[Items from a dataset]
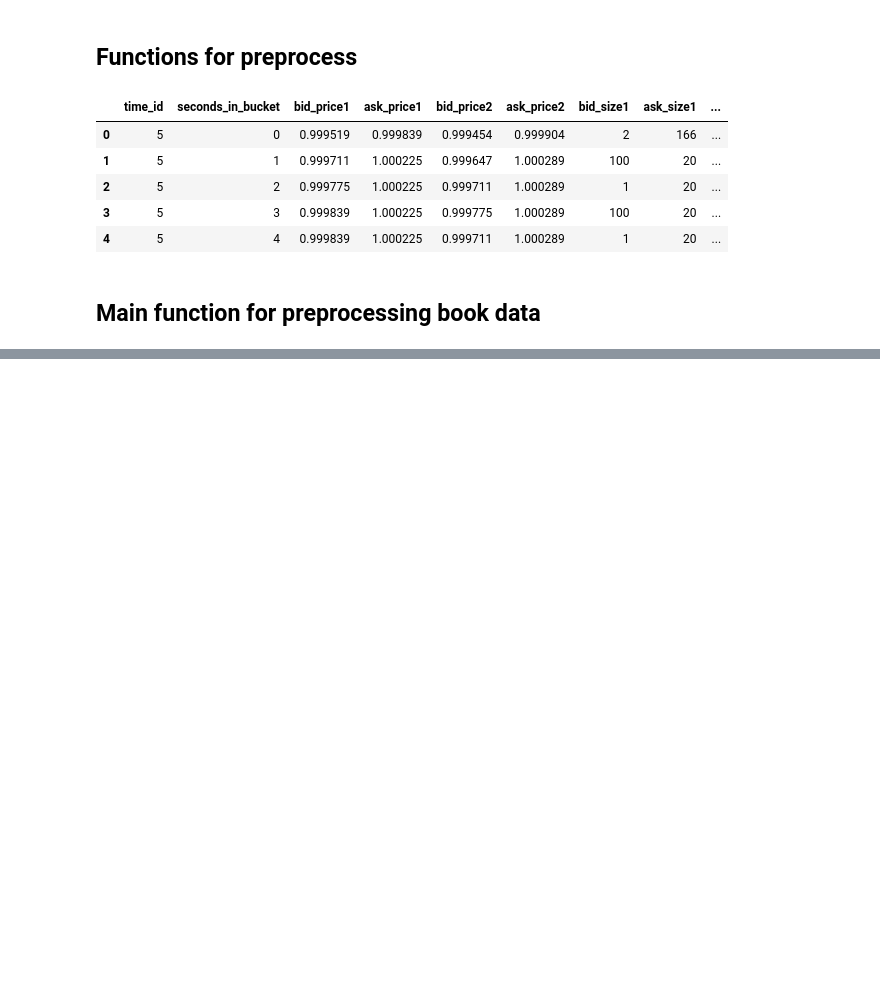
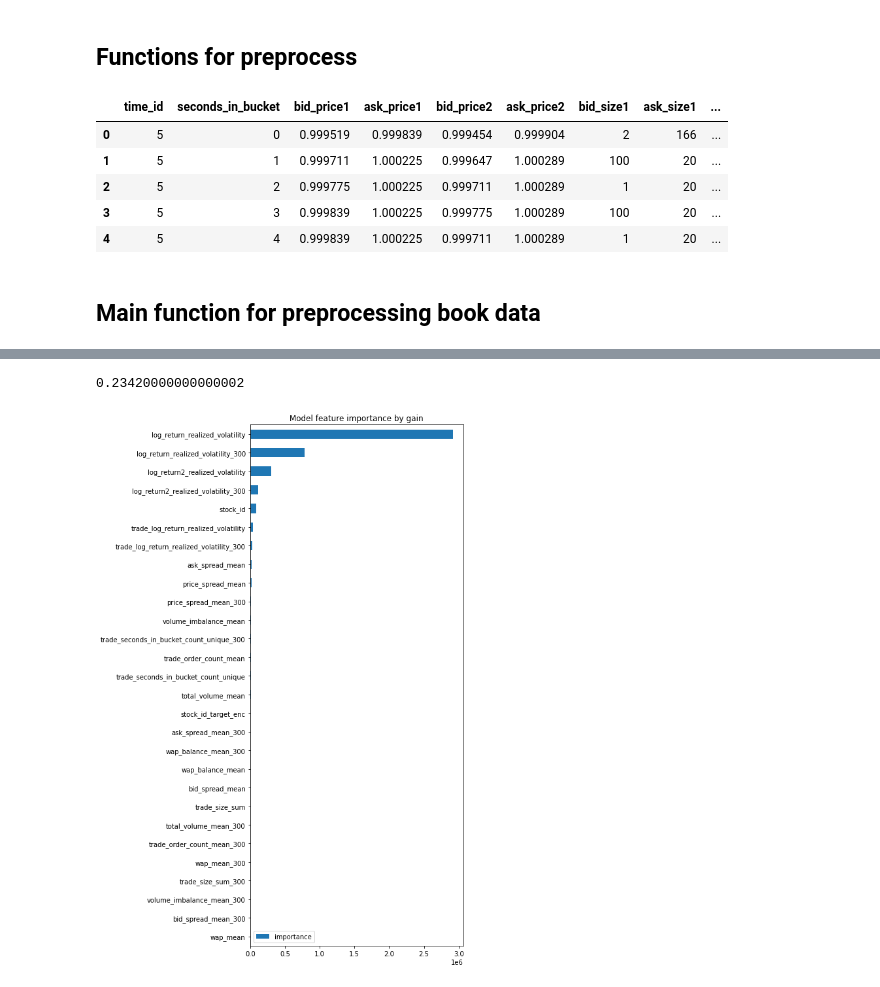
Before and after one commit to HirotaYusuke/Optiver_Realized_Volatility_Prediction, a Jupyter notebook: first.ipynb, the cells around one changed output, grey strips where cells are left out. Cells and saved outputs as stored; diff of their text form; code cells hidden in the pictures; blank space fills up the shorter version.

```diff
--- a/first.ipynb
+++ b/first.ipynb
@@ -108,0 +348,22 @@ data['wap2'] = (data['price2'] * data['size2']) / data['size2']
+# %%
+X = df_train.drop(['row_id','target'],axis=1)
+y = df_train['target']
+# %%
+def rmspe(y_true, y_pred):
+    return  (np.sqrt(np.mean(np.square((y_true - y_pred) / y_true))))
+
+def feval_RMSPE(preds, lgbm_train):
+    labels = lgbm_train.get_label()
+    return 'RMSPE', round(rmspe(y_true = labels, y_pred = preds),5), False
+
+params = {
+      "objective": "rmse",
+      "metric": "rmse",
+      "boosting_type": "gbdt",
+      'early_stopping_rounds': 30,
+      'learning_rate': 0.01,
+      'lambda_l1': 1,
+      'lambda_l2': 1,
+      'feature_fraction': 0.8,
+      'bagging_fraction': 0.8,
+  }
@@ -108,0 +372,9 @@ data['wap2'] = (data['price2'] * data['size2']) / data['size2']
+# %%
+from sklearn.model_selection import KFold
+kf = KFold(n_splits=5, random_state=19901028, shuffle=True)
+oof = pd.DataFrame()                 # out-of-fold result
+models = []                          # models
+scores = 0.0                         # validation score
+
+gain_importance_list = []
+split_importance_list = []
@@ -108,0 +454,19 @@ data['wap2'] = (data['price2'] * data['size2']) / data['size2']
+# %%
+scores
+# %% [output]
+0.23420000000000002
+# %%
+def calc_mean_importance(importance_df_list):
+    mean_importance = np.mean(
+        np.array([df['importance'].values for df in importance_df_list]), axis=0)
+    mean_df = importance_df_list[0].copy()
+    mean_df['importance'] = mean_importance
+    return mean_df
+# %%
+if DO_FEAT_IMP:
+    mean_gain_df = calc_mean_importance(gain_importance_list)
+    plot_importance(mean_gain_df, title='Model feature importance by gain')
+    mean_gain_df = mean_gain_df.reset_index().rename(columns={'index': 'feature_names'})
+    mean_gain_df.to_csv('gain_importance_mean.csv', index=False)
+# %% [output]
+[figure, added]
```
Also changed, not shown: parts of 33 cells of this notebook.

[What needs to be done] Count every line of the records above in which the string "index" appears. The number alone is to be given.

[Result of the task] 2